Charles Barkley is one of the more outspoken people on sports television and that's what everyone loves about him. Barkley speaks his mind and doesn't hold back, which makes him the most entertaining member of the 'Inside the NBA' cast on TNT.
Barkley has spoken in the past about his dislike for some of the sports talk shows and he has had big issues with Skip Bayless, with Sir Charles even going so far as to say he'd kill the man. While that is definitely out of bounds to say something like that and there's no way he ever does it, it's fair to say, there is a reason why so many tend to dislike Bayless, as he tends to go overboard on his talk shows with his agendas.
Barkley was recently on the 'Dan Patrick Show' where he said that these days greater importance is given to individual accomplishments than team success and he blamed some people on television for starting the trend.
(from the 9:10 mark):
"I’m not sure how it got to the point where it became an individual thing instead of a team thing. Unfortunately, a couple of people on television started this probably, and it actually been for the detriment of the NBA because nobody told Michael Jordan after four or five years, you got to get out of here; you’re not going to win a championship. So things started getting crazy with LeBron and he started listening to all the rumors about you gotta win to be successful and then he went to Miami. Then it happened next with KD so it started somewhere back then."
There can be little doubt that Bayless is one of the people that Barkley is talking about here.
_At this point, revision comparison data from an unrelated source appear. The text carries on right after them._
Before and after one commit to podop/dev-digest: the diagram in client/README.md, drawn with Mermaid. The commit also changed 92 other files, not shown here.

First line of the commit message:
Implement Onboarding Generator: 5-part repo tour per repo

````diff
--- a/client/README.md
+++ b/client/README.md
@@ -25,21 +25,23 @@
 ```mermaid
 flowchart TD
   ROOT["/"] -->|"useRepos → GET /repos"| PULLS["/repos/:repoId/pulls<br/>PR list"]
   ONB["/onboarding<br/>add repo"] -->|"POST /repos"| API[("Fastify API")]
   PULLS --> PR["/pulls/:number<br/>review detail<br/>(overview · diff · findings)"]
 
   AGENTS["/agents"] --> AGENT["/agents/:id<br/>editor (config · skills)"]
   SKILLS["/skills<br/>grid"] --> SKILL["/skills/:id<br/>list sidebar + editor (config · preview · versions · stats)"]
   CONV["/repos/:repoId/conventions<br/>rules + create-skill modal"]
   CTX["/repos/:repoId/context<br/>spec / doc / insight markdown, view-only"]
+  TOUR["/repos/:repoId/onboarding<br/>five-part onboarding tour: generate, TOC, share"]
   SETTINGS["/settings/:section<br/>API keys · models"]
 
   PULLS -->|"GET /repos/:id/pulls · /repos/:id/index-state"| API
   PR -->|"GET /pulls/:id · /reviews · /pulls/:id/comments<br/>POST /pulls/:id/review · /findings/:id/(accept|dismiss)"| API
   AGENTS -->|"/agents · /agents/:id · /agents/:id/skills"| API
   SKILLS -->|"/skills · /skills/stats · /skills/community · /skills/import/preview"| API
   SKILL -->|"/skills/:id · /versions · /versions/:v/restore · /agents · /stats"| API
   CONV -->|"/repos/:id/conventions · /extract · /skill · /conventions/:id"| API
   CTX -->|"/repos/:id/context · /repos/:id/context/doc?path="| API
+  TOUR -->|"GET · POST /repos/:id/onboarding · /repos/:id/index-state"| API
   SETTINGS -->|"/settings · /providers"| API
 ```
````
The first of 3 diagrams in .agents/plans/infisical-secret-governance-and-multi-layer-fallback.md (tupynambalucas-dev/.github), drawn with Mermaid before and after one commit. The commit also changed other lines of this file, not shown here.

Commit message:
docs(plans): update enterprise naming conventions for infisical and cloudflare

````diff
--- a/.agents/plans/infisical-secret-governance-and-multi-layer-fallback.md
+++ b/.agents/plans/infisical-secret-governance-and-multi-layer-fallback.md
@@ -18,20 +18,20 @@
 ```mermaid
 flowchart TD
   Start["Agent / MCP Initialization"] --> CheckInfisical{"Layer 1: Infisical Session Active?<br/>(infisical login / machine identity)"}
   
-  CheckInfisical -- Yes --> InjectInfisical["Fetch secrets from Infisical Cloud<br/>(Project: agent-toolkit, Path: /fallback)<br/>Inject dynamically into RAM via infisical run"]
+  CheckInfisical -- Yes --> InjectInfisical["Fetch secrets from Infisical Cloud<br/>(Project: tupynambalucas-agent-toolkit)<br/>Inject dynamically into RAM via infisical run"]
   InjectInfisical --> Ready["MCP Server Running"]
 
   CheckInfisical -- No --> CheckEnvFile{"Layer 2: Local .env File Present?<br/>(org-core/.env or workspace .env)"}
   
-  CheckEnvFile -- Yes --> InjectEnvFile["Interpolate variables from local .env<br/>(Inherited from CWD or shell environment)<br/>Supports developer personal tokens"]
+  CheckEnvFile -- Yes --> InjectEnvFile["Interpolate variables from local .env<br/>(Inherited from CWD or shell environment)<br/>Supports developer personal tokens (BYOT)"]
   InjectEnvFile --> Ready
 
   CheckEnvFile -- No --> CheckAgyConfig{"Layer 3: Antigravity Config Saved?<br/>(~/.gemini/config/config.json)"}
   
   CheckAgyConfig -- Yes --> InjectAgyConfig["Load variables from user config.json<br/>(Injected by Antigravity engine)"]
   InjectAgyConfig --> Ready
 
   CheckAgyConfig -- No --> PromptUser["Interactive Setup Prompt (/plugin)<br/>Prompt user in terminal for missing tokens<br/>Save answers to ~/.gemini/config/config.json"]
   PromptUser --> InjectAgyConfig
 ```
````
The topic of these television personalities being detrimental to the NBA has come up recently from another prominent voice as well. Kevin Durant also stated the same on Twitter a few days back, where he called out Bayless, Shannon Sharpe, and Stephen A. Smith for changing the game for the worse.
These guys are not going anywhere though, whether Barkley and KD like it or not. Many have also followed the example set by Bayless and giving out blazing hot takes is now the norm on television.